Topeka The House Utilities Committee is scheduled to resume work today on a piece of hotly contested telecommunications legislation that pits SBC, the state's dominant local telephone service provider, against most other industry players.
Critics of House Bill 2019, which would assure SBC is spared state regulation of its high-speed Internet service, DSL, say it would stifle competition and revive, at least in part, the old Bell company's monopoly power.
But SBC claims the bill is needed if it is to invest heavily, expanding its broadband services to portions of the state it currently does not serve.
Committee members gave little indication which way they will land on the bill, leaving the squads of lobbyists predicting a close vote when the bill is ultimately acted upon, probably by Friday. If it passes the committee, the bill will go before the full House.
Tuesday, the committee rejected major changes to the bill but approved four minor amendments, three of which had been suggested by SBC.
Lawrence Republican Tom Sloan offered a substitute version of the bill aimed at pushing broadband service to all Kansans, but his plan was roundly rejected, collecting only four votes besides his own.
Sloan said his alternate bill was caught in the crossfire between the opposing lobbying camps. Lobbyists on the bill outnumber the 21 committee members about two to one.
Also introduced at Tuesday's meeting was a resolution that would keep the bill at bay by creating a task force of industry and government specialists to study the issue of broadband deployment.

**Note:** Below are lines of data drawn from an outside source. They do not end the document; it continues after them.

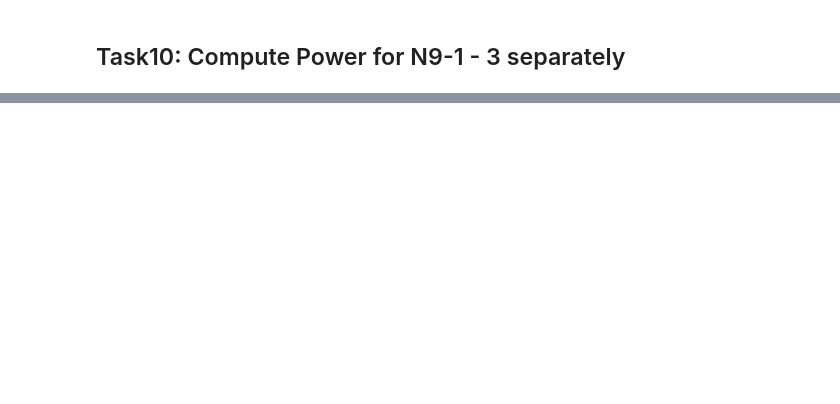
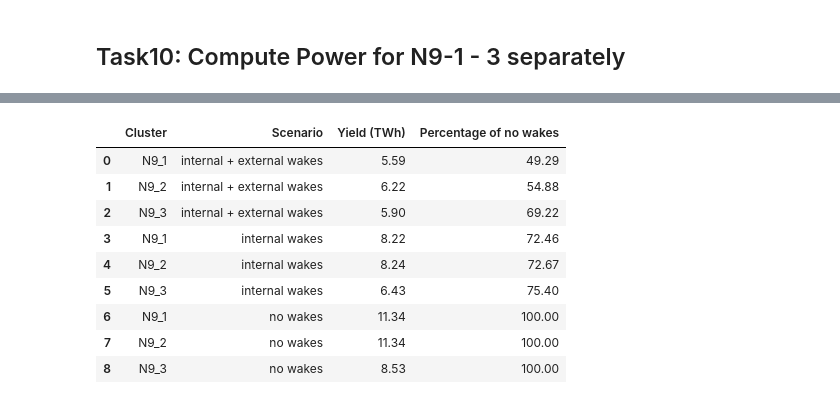
Before and after one commit to boujuan/StudentProject-Yield-Predictions-Offshore, a Jupyter notebook: 08_task10_yield_singlefram.ipynb, the cells around one changed output, grey strips where cells are left out. Saved outputs shown, nothing was run; the diff lists cells and outputs as text; code cells hidden in the pictures; blank space fills up the shorter version.

```diff
--- a/08_task10_yield_singlefram.ipynb
+++ b/08_task10_yield_singlefram.ipynb
@@ -97,0 +157,41 @@ Efficiency added to farm results
+# %%
+# Paths
+turbines_area_of_interest_path = 'data/turbine-info/coordinates/area_of_interest/'
+external_farms_path = 'data/turbine-info/coordinates/existing_planned/'
+
+# Read internal turbine layout files
+internal_files = os.listdir(turbines_area_of_interest_path) # List all files in the directory
+Turb_dfs = [pd.read_csv(turbines_area_of_interest_path + file) for file in internal_files]
+
+# Read external turbine layout files
+external_files = os.listdir(external_farms_path)
+external_dfs = [pd.read_csv(external_farms_path + file) for file in external_files]
+external_combined_df = pd.concat(external_dfs, ignore_index=True)
+
+# Combine internal and external layouts for wake effect calculation
+Combined_Turb_dfs = []
+for i in range(len(Turb_dfs)):
+    combined_df = pd.concat([Turb_dfs[i], external_combined_df], ignore_index=True)
+    Combined_Turb_dfs.append((combined_df, f"Combined_Cluster{i+1}"))
+
+# Define States using a valid data source
+States = foxes.input.states.Timeseries(
+    data_source= df_month_mean,
+    output_vars=[FV.WS, FV.WD, FV.TI, FV.RHO],
+    var2col={FV.WS: "long-term_WS150", FV.WD: "long-term_WD150", FV.TI: "time"},
+    fixed_vars={FV.RHO: 1.225, FV.TI: 0.05},
+)
+
+# Define Parameters
+Parameters = {
+    'TType': "IEA15MW",
+    'rotor_model': "centre",
+    'wake_models': ["Bastankhah2014_linear"],
+    'partial_wakes': None,
+}
+
+# Calculate the farm results with wake effects
+combined_results = []
+for Combined_Turb_df in Combined_Turb_dfs:
+    result = Foxes_Farm_Power(Combined_Turb_df, States, Parameters)
+    combined_results.append(result)
@@ -97,0 +306,13 @@ Efficiency added to farm results
+# %%
+results_df
+# %% [output]
+|  | Cluster | Scenario | Yield (TWh) | Percentage of no wakes |
+| 0 | N9_1 | internal + external wakes | 5.59 | 49.29 |
+| 1 | N9_2 | internal + external wakes | 6.22 | 54.88 |
+| 2 | N9_3 | internal + external wakes | 5.90 | 69.22 |
+| 3 | N9_1 | internal wakes | 8.22 | 72.46 |
+| 4 | N9_2 | internal wakes | 8.24 | 72.67 |
+| 5 | N9_3 | internal wakes | 6.43 | 75.40 |
+| 6 | N9_1 | no wakes | 11.34 | 100.00 |
+| 7 | N9_2 | no wakes | 11.34 | 100.00 |
+| 8 | N9_3 | no wakes | 8.53 | 100.00 |
```
Also changed, not shown: parts of 7 cells of this notebook, 5 other files.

Opponents of the bill include Sprint, AT&T;, and a coalition that includes WorldNet LLC, which operates telephone service over Sunflower Broadband's infrastructure in Lawrence; WorldNet is a subsidiary of The World Company, which also owns the Lawrence Journal-World.